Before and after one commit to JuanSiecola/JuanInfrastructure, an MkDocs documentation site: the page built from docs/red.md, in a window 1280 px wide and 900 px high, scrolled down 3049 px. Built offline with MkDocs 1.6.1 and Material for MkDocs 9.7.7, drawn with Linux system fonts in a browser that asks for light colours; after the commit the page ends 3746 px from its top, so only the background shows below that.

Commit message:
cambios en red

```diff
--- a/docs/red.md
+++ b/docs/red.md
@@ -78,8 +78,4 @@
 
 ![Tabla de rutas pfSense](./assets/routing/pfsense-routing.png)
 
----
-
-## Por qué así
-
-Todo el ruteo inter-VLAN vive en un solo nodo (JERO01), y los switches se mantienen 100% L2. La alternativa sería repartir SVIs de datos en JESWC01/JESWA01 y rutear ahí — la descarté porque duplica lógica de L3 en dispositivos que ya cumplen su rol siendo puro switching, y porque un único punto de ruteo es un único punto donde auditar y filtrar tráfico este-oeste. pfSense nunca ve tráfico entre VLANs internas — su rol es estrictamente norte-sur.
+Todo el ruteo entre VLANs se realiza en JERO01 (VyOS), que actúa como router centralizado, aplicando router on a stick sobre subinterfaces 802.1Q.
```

== == ==

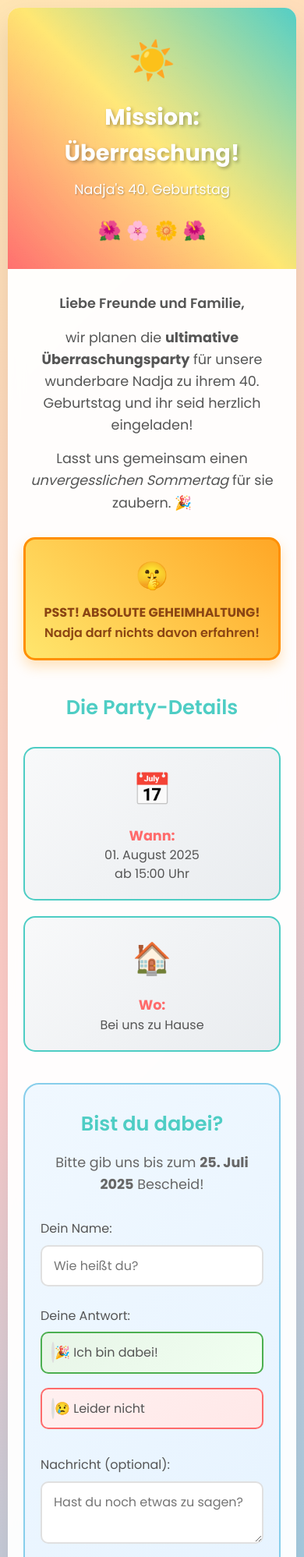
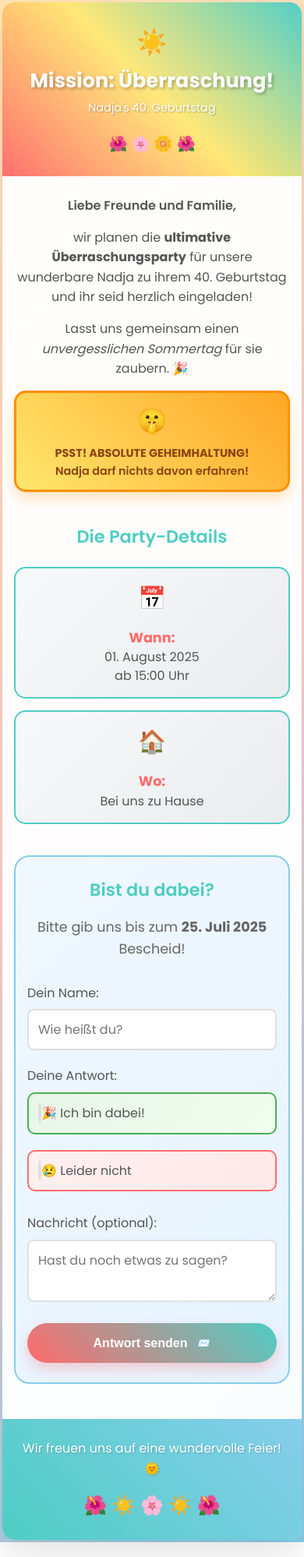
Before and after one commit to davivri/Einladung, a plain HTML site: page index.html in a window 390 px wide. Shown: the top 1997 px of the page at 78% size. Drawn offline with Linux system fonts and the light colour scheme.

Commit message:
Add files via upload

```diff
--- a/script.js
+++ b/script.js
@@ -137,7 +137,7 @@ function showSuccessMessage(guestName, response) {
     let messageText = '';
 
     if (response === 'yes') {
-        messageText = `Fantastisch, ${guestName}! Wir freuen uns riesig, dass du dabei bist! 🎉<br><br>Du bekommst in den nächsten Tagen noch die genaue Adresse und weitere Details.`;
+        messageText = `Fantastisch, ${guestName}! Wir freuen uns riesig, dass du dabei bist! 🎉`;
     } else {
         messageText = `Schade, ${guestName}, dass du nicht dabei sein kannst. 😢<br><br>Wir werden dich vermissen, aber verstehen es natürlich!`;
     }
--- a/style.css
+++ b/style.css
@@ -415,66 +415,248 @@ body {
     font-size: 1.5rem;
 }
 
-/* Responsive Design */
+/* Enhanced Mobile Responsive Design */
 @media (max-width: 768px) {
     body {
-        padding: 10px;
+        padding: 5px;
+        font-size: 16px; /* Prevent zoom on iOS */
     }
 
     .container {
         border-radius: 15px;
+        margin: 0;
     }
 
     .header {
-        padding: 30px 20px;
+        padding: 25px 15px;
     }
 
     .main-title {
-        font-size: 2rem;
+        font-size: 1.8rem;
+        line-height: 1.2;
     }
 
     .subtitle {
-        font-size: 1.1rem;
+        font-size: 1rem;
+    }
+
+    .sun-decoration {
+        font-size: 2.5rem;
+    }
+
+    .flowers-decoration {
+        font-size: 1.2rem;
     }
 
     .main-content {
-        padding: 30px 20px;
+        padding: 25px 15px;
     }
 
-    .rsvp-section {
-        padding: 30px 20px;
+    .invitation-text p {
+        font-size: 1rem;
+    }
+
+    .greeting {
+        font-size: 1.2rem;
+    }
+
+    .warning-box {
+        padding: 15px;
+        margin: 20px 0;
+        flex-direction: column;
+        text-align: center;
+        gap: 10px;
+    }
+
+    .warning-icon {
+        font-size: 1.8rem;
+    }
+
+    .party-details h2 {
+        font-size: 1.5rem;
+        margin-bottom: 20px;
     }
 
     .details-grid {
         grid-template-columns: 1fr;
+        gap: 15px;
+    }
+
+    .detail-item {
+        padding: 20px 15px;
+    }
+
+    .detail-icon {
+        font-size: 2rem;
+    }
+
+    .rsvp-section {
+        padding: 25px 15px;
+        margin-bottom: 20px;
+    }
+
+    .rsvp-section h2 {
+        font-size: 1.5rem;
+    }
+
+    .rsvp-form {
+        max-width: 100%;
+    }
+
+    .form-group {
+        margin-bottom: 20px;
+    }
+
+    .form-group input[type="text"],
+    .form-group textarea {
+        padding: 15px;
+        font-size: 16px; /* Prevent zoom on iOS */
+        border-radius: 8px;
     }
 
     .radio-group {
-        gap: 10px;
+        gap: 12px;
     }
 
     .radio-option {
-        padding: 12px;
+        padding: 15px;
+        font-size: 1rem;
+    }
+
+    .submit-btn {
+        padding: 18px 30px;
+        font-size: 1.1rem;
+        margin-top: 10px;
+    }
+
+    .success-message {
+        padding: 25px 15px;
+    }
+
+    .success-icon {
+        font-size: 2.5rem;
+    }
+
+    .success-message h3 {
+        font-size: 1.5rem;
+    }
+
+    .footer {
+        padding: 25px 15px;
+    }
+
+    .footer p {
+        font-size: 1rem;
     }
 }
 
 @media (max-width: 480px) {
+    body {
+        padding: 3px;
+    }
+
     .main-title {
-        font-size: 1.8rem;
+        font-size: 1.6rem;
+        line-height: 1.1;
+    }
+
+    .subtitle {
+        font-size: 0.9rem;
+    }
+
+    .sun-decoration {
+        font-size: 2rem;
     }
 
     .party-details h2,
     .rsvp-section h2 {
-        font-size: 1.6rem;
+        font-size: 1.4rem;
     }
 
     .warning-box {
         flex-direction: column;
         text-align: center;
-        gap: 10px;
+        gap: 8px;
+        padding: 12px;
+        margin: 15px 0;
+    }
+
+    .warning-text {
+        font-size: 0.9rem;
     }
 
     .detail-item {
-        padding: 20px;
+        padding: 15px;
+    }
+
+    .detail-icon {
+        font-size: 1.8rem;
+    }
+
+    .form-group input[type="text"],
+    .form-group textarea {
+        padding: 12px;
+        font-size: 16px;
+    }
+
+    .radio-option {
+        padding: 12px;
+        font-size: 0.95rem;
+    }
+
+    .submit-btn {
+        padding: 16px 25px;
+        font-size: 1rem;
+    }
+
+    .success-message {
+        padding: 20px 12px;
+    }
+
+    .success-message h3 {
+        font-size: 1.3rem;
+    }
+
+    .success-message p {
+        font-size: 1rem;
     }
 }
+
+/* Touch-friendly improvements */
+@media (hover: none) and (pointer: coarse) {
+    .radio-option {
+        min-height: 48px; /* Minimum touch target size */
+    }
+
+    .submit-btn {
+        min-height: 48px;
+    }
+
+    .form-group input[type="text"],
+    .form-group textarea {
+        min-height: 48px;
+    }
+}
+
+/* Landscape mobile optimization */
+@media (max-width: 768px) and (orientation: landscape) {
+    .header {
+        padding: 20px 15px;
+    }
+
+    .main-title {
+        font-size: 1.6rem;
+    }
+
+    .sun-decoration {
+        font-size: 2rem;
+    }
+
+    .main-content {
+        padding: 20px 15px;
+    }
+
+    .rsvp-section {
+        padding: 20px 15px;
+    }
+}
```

== == ==

▶ _Problem to solve_
Pull out all lines from the listing that contain the string "margin".

▶ _Result for this exercise_
+        margin: 0;
+        margin: 20px 0;
+        margin-bottom: 20px;
+        margin-bottom: 20px;
+        margin-bottom: 20px;
+        margin-top: 10px;
+        margin: 15px 0;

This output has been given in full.